Work item:
Your reply should hold only the lines from the records below where "paddingVertical" occurs.

Web page revision data:

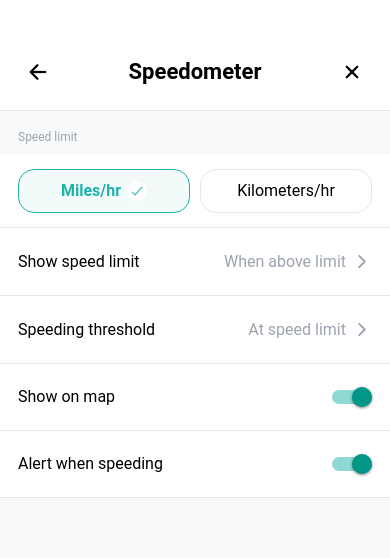
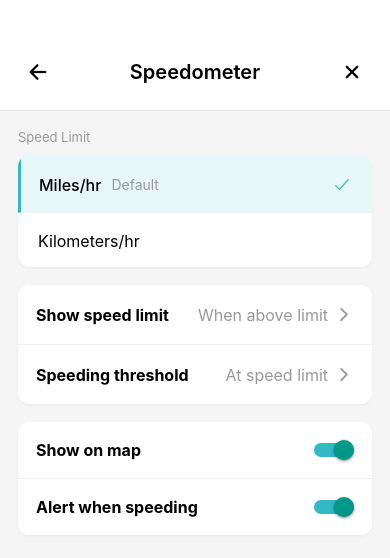
Before and after one commit to Pukarojha/F2025_4495_071_CKa004, a React Native app in the folder Implementation/client/: screen /Speedometer in a window 390 px wide. Shown: the top 558 px of the page. Built offline with nearby package versions, Linux system fonts and the light colour scheme.

Commit message:
Updated the speedometer screen exacty as per the figma. changed the defaults in speedometer, and updated the show speed limits and speed threshold as per the figma

```diff
--- a/Implementation/client/src/screens/settings/SpeedometerScreen.js
+++ b/Implementation/client/src/screens/settings/SpeedometerScreen.js
@@ -18,16 +18,17 @@ export default function SpeedometerScreen({ navigation }) {
   ];
 
   const speedLimitOptions = [
+    { id: "dont-show", label: "Don't Show" },
     { id: "above", label: "When above limit" },
     { id: "always", label: "Always" },
-    { id: "never", label: "Never" },
   ];
 
   const thresholdOptions = [
     { id: "at-limit", label: "At speed limit" },
-    { id: "5-over", label: "5 over" },
-    { id: "10-over", label: "10 over" },
-    { id: "15-over", label: "15 over" },
+    { id: "5-above", label: "5 above limit" },
+    { id: "10-above", label: "10 above limit" },
+    { id: "15-above", label: "15 above limit" },
+    { id: "20-above", label: "20 above limit" },
   ];
 
   const handleUnitSelect = (unit) => {
@@ -68,17 +69,20 @@ export default function SpeedometerScreen({ navigation }) {
         {/* Speed Limit Section Header */}
         <Text style={styles.sectionHeader}>Speed limit</Text>
 
-        {/* Speed Unit Selector */}
+        {/* Speed Unit Selector Card */}
+        <View style={styles.card}>
           <View style={styles.unitSelectorContainer}>
-          {speedUnits.map((unit) => (
+            {speedUnits.map((unit, index) => (
               <Pressable
                 key={unit.id}
                 style={[
                   styles.unitButton,
-                selectedUnit === unit.label && styles.unitButtonActive
+                  selectedUnit === unit.label && styles.unitButtonActive,
+                  index === speedUnits.length - 1 && styles.unitButtonLast
                 ]}
                 onPress={() => handleUnitSelect(unit.label)}
               >
+                <View style={styles.unitButtonContent}>
                   <Text style={[
                     styles.unitButtonText,
                     selectedUnit === unit.label && styles.unitButtonTextActive
@@ -86,23 +90,28 @@ export default function SpeedometerScreen({ navigation }) {
                     {unit.label}
                   </Text>
                   {unit.isDefault && selectedUnit === unit.label && (
-                <View style={styles.defaultBadge}>
-                  <Ionicons name="checkmark" size={16} color={colors.primary} />
+                    <Text style={styles.defaultLabel}>Default</Text>
+                  )}
                 </View>
+                {selectedUnit === unit.label && (
+                  <Ionicons name="checkmark" size={20} color="#32B8C6" />
                 )}
               </Pressable>
             ))}
           </View>
+        </View>
 
+        {/* Settings Card */}
+        <View style={styles.card}>
           {/* Show speed limit */}
           <Pressable
-          style={styles.settingItem}
+            style={[styles.settingItem, styles.settingItemFirst]}
             onPress={() => setShowSpeedLimitModal(true)}
           >
             <Text style={styles.settingLabel}>Show speed limit</Text>
             <View style={styles.settingValueContainer}>
               <Text style={styles.settingValue}>{speedLimit}</Text>
-            <Ionicons name="chevron-forward" size={20} color={colors.muted} />
+              <Ionicons name="chevron-forward" size={20} color="#999" />
             </View>
           </Pressable>
 
@@ -114,18 +123,22 @@ export default function SpeedometerScreen({ navigation }) {
             <Text style={styles.settingLabel}>Speeding threshold</Text>
             <View style={styles.settingValueContainer}>
               <Text style={styles.settingValue}>{threshold}</Text>
-            <Ionicons name="chevron-forward" size={20} color={colors.muted} />
+              <Ionicons name="chevron-forward" size={20} color="#999" />
             </View>
           </Pressable>
+        </View>
 
+        {/* Toggle Settings Card */}
+        <View style={styles.card}>
           {/* Show on map */}
-        <View style={styles.settingItem}>
+          <View style={[styles.settingItem, styles.settingItemFirst]}>
             <Text style={styles.settingLabel}>Show on map</Text>
             <Switch
               value={showOnMap}
               onValueChange={setShowOnMap}
-            trackColor={{ false: colors.border, true: colors.primary + "80" }}
-            thumbColor={showOnMap ? colors.primary : colors.muted}
+              trackColor={{ false: "#E5E5E5", true: "#32B8C6" }}
+              thumbColor="#FFFFFF"
+              ios_backgroundColor="#E5E5E5"
             />
           </View>
 
@@ -135,9 +148,11 @@ export default function SpeedometerScreen({ navigation }) {
             <Switch
               value={alertWhenSpeeding}
               onValueChange={setAlertWhenSpeeding}
-            trackColor={{ false: colors.border, true: colors.primary + "80" }}
-            thumbColor={alertWhenSpeeding ? colors.primary : colors.muted}
+              trackColor={{ false: "#E5E5E5", true: "#32B8C6" }}
+              thumbColor="#FFFFFF"
+              ios_backgroundColor="#E5E5E5"
             />
+          </View>
         </View>
       </ScrollView>
 
@@ -148,8 +163,11 @@ export default function SpeedometerScreen({ navigation }) {
         animationType="slide"
         onRequestClose={() => setShowSpeedLimitModal(false)}
       >
-        <View style={styles.modalOverlay}>
-          <View style={styles.modalContent}>
+        <Pressable
+          style={styles.modalOverlay}
+          onPress={() => setShowSpeedLimitModal(false)}
+        >
+          <Pressable style={styles.modalContent} onPress={(e) => e.stopPropagation()}>
             {/* Modal Header */}
             <View style={styles.modalHeader}>
               <Pressable
@@ -158,7 +176,7 @@ export default function SpeedometerScreen({ navigation }) {
               >
                 <Ionicons name="arrow-back" size={24} color={colors.text} />
               </Pressable>
-              <Text style={styles.modalTitle}>Show speed limit</Text>
+              <Text style={styles.modalTitle}>Show Speed Limit</Text>
               <Pressable
                 style={styles.modalCloseButton}
                 onPress={() => setShowSpeedLimitModal(false)}
@@ -168,25 +186,33 @@ export default function SpeedometerScreen({ navigation }) {
             </View>
 
             {/* Speed Limit Options */}
-            <ScrollView style={styles.modalScrollView}>
+            <ScrollView
+              style={styles.modalScrollView}
+              contentContainerStyle={styles.modalScrollContent}
+            >
+              <View style={styles.modalOptionsCard}>
                 {speedLimitOptions.map((option, index) => (
                   <Pressable
                     key={option.id}
                     style={[
-                    styles.optionItem,
-                    index === speedLimitOptions.length - 1 && styles.optionItemLast
+                      styles.modalOptionItem,
+                      index === 0 && styles.modalOptionItemFirst,
+                      index === speedLimitOptions.length - 1 && styles.modalOptionItemLast
                     ]}
                     onPress={() => handleSpeedLimitSelect(option.label)}
                   >
-                  <Text style={styles.optionLabel}>{option.label}</Text>
+                    <View style={styles.modalOptionCheckContainer}>
                       {speedLimit === option.label && (
-                    <Ionicons name="checkmark" size={24} color={colors.primary} />
+                        <Ionicons name="checkmark" size={24} color="#32B8C6" />
                       )}
+                    </View>
+                    <Text style={styles.modalOptionLabel}>{option.label}</Text>
                   </Pressable>
                 ))}
+              </View>
             </ScrollView>
-          </View>
-        </View>
+          </Pressable>
+        </Pressable>
       </Modal>
 
       {/* Threshold Modal */}
@@ -196,8 +222,11 @@ export default function SpeedometerScreen({ navigation }) {
         animationType="slide"
         onRequestClose={() => setShowThresholdModal(false)}
       >
-        <View style={styles.modalOverlay}>
-          <View style={styles.modalContent}>
+        <Pressable
+          style={styles.modalOverlay}
+          onPress={() => setShowThresholdModal(false)}
+        >
+          <Pressable style={styles.modalContent} onPress={(e) => e.stopPropagation()}>
             {/* Modal Header */}
             <View style={styles.modalHeader}>
               <Pressable
@@ -206,7 +235,7 @@ export default function SpeedometerScreen({ navigation }) {
               >
                 <Ionicons name="arrow-back" size={24} color={colors.text} />
               </Pressable>
-              <Text style={styles.modalTitle}>Speeding threshold</Text>
+              <Text style={styles.modalTitle}>Speeding Threshold</Text>
               <Pressable
                 style={styles.modalCloseButton}
                 onPress={() => setShowThresholdModal(false)}
@@ -216,25 +245,33 @@ export default function SpeedometerScreen({ navigation }) {
             </View>
 
             {/* Threshold Options */}
-            <ScrollView style={styles.modalScrollView}>
+            <ScrollView
+              style={styles.modalScrollView}
+              contentContainerStyle={styles.modalScrollContent}
+            >
+              <View style={styles.modalOptionsCard}>
                 {thresholdOptions.map((option, index) => (
                   <Pressable
                     key={option.id}
                     style={[
-                    styles.optionItem,
-                    index === thresholdOptions.length - 1 && styles.optionItemLast
+                      styles.modalOptionItem,
+                      index === 0 && styles.modalOptionItemFirst,
+                      index === thresholdOptions.length - 1 && styles.modalOptionItemLast
                     ]}
                     onPress={() => handleThresholdSelect(option.label)}
                   >
-                  <Text style={styles.optionLabel}>{option.label}</Text>
+                    <View style={styles.modalOptionCheckContainer}>
                       {threshold === option.label && (
-                    <Ionicons name="checkmark" size={24} color={colors.primary} />
+                        <Ionicons name="checkmark" size={24} color="#32B8C6" />
                       )}
+                    </View>
+                    <Text style={styles.modalOptionLabel}>{option.label}</Text>
                   </Pressable>
                 ))}
+              </View>
             </ScrollView>
-          </View>
-        </View>
+          </Pressable>
+        </Pressable>
       </Modal>
     </View>
   );
@@ -243,7 +280,7 @@ export default function SpeedometerScreen({ navigation }) {
 const styles = StyleSheet.create({
   container: {
     flex: 1,
-    backgroundColor: colors.bg,
+    backgroundColor: "#F5F5F5",
   },
   header: {
     flexDirection: "row",
@@ -252,9 +289,9 @@ const styles = StyleSheet.create({
     paddingHorizontal: spacing.lg,
     paddingTop: spacing.xxl + 20,
     paddingBottom: spacing.lg,
-    backgroundColor: colors.surface,
+    backgroundColor: "#FFFFFF",
     borderBottomWidth: 0.5,
-    borderBottomColor: colors.border,
+    borderBottomColor: "#E0E0E0",
   },
   backButton: {
     width: 40,
@@ -263,9 +300,9 @@ const styles = StyleSheet.create({
     justifyContent: "center",
   },
   headerTitle: {
-    ...type.h2,
+    fontSize: 20,
     color: colors.text,
-    fontWeight: "700",
+    fontWeight: "600",
   },
   closeButton: {
     width: 40,
@@ -277,70 +314,87 @@ const styles = StyleSheet.create({
     flex: 1,
   },
   sectionHeader: {
-    ...type.caption,
-    color: colors.muted,
+    fontSize: 13,
+    color: "#999",
     paddingHorizontal: spacing.lg,
     paddingTop: spacing.lg,
     paddingBottom: spacing.sm,
-    backgroundColor: colors.bg,
+    backgroundColor: "#F5F5F5",
+    textTransform: "capitalize",
+  },
+  card: {
+    backgroundColor: "#FFFFFF",
+    marginHorizontal: spacing.lg,
+    marginBottom: spacing.lg,
+    borderRadius: 12,
+    overflow: "hidden",
+    shadowColor: "#000",
+    shadowOffset: { width: 0, height: 1 },
+    shadowOpacity: 0.05,
+    shadowRadius: 3,
+    elevation: 2,
   },
   unitSelectorContainer: {
-    flexDirection: "row",
-    paddingHorizontal: spacing.lg,
-    paddingVertical: spacing.md,
-    backgroundColor: colors.surface,
-    gap: spacing.sm,
-    borderBottomWidth: 0.5,
-    borderBottomColor: colors.border,
+    flexDirection: "column",
+    padding: 0,
   },
   unitButton: {
-    flex: 1,
-    paddingVertical: spacing.sm,
-    paddingHorizontal: spacing.md,
-    borderRadius: radius.md,
-    borderWidth: 1,
-    borderColor: colors.border,
-    backgroundColor: "#fff",
+    flexDirection: "row",
     alignItems: "center",
-    justifyContent: "center",
-    flexDirection: "row",
-    gap: spacing.xs,
+    justifyContent: "space-between",
+    paddingVertical: spacing.md + 2,
+    paddingHorizontal: spacing.lg,
+    borderRadius: 0,
+    borderWidth: 2,
+    borderColor: "transparent",
+    backgroundColor: "#FFFFFF",
+    borderBottomWidth: 0.5,
+    borderBottomColor: "#F0F0F0",
   },
   unitButtonActive: {
-    borderColor: colors.primary,
-    backgroundColor: colors.primary + "10",
+    borderLeftColor: "#32B8C6",
+    borderLeftWidth: 3,
+    backgroundColor: "#E8F7F9",
+  },
+  unitButtonLast: {
+    borderBottomWidth: 0,
+  },
+  unitButtonContent: {
+    flexDirection: "row",
+    alignItems: "center",
+    gap: spacing.sm,
   },
   unitButtonText: {
-    ...type.body,
+    fontSize: 16,
     color: colors.text,
     fontWeight: "400",
   },
   unitButtonTextActive: {
-    color: colors.primary,
-    fontWeight: "600",
+    color: colors.text,
+    fontWeight: "500",
   },
-  defaultBadge: {
-    width: 20,
-    height: 20,
-    borderRadius: 10,
-    backgroundColor: "#fff",
-    alignItems: "center",
-    justifyContent: "center",
+  defaultLabel: {
+    fontSize: 14,
+    color: "#999",
+    fontWeight: "400",
   },
   settingItem: {
     flexDirection: "row",
     alignItems: "center",
     justifyContent: "space-between",
     paddingHorizontal: spacing.lg,
-    paddingVertical: spacing.lg + 4,
-    backgroundColor: colors.surface,
-    borderBottomWidth: 0.5,
-    borderBottomColor: colors.border,
+    paddingVertical: spacing.lg,
+    backgroundColor: "#FFFFFF",
+    borderTopWidth: 0.5,
+    borderTopColor: "#F0F0F0",
+  },
+  settingItemFirst: {
+    borderTopWidth: 0,
   },
   settingLabel: {
-    ...type.body,
+    fontSize: 16,
     color: colors.text,
-    fontWeight: "400",
+    fontWeight: "700",
   },
   settingValueContainer: {
     flexDirection: "row",
@@ -348,31 +402,32 @@ const styles = StyleSheet.create({
     gap: spacing.xs,
   },
   settingValue: {
-    ...type.body,
-    color: colors.muted,
+    fontSize: 16,
+    color: "#999",
     fontWeight: "400",
   },
   modalOverlay: {
     flex: 1,
-    backgroundColor: "rgba(0,0,0,0.5)",
+    backgroundColor: "rgba(0,0,0,0.4)",
     justifyContent: "flex-end",
   },
   modalContent: {
-    backgroundColor: colors.surface,
-    borderTopLeftRadius: radius.lg,
-    borderTopRightRadius: radius.lg,
+    backgroundColor: "#F5F5F5",
+    borderTopLeftRadius: 20,
+    borderTopRightRadius: 20,
     minHeight: "40%",
-    maxHeight: "60%",
+    maxHeight: "80%",
   },
   modalHeader: {
     flexDirection: "row",
     alignItems: "center",
     justifyContent: "space-between",
     paddingHorizontal: spacing.lg,
-    paddingTop: spacing.lg,
+    paddingTop: spacing.lg + 4,
     paddingBottom: spacing.lg,
-    borderBottomWidth: 0.5,
-    borderBottomColor: colors.border,
+    backgroundColor: "#FFFFFF",
+    borderTopLeftRadius: 20,
+    borderTopRightRadius: 20,
   },
   modalBackButton: {
     width: 40,
@@ -381,9 +436,9 @@ const styles = StyleSheet.create({
     justifyContent: "center",
   },
   modalTitle: {
-    ...type.h2,
+    fontSize: 18,
     color: colors.text,
-    fontWeight: "700",
+    fontWeight: "600",
   },
   modalCloseButton: {
     width: 40,
@@ -394,22 +449,43 @@ const styles = StyleSheet.create({
   modalScrollView: {
     flex: 1,
   },
-  optionItem: {
+  modalScrollContent: {
+    padding: spacing.lg,
+  },
+  modalOptionsCard: {
+    backgroundColor: "#FFFFFF",
+    borderRadius: 12,
+    overflow: "hidden",
+    shadowColor: "#000",
+    shadowOffset: { width: 0, height: 1 },
+    shadowOpacity: 0.05,
+    shadowRadius: 3,
+    elevation: 2,
+  },
+  modalOptionItem: {
     flexDirection: "row",
     alignItems: "center",
-    justifyContent: "space-between",
+    paddingVertical: spacing.lg,
     paddingHorizontal: spacing.lg,
-    paddingVertical: spacing.lg + 4,
-    backgroundColor: colors.surface,
+    backgroundColor: "#FFFFFF",
     borderBottomWidth: 0.5,
-    borderBottomColor: colors.border,
+    borderBottomColor: "#F0F0F0",
   },
-  optionItemLast: {
+  modalOptionItemFirst: {
+    // First item styling if needed
+  },
+  modalOptionItemLast: {
     borderBottomWidth: 0,
   },
-  optionLabel: {
-    ...type.body,
+  modalOptionCheckContainer: {
+    width: 30,
+    alignItems: "flex-start",
+    marginRight: spacing.sm,
+  },
+  modalOptionLabel: {
+    fontSize: 16,
     color: colors.text,
     fontWeight: "400",
+    flex: 1,
   },
 });
```
Lines whose indentation alone changed are shown as unchanged.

Response:
-    paddingVertical: spacing.md,
-    paddingVertical: spacing.sm,
+    paddingVertical: spacing.md + 2,
-    paddingVertical: spacing.lg + 4,
+    paddingVertical: spacing.lg,
+    paddingVertical: spacing.lg,
-    paddingVertical: spacing.lg + 4,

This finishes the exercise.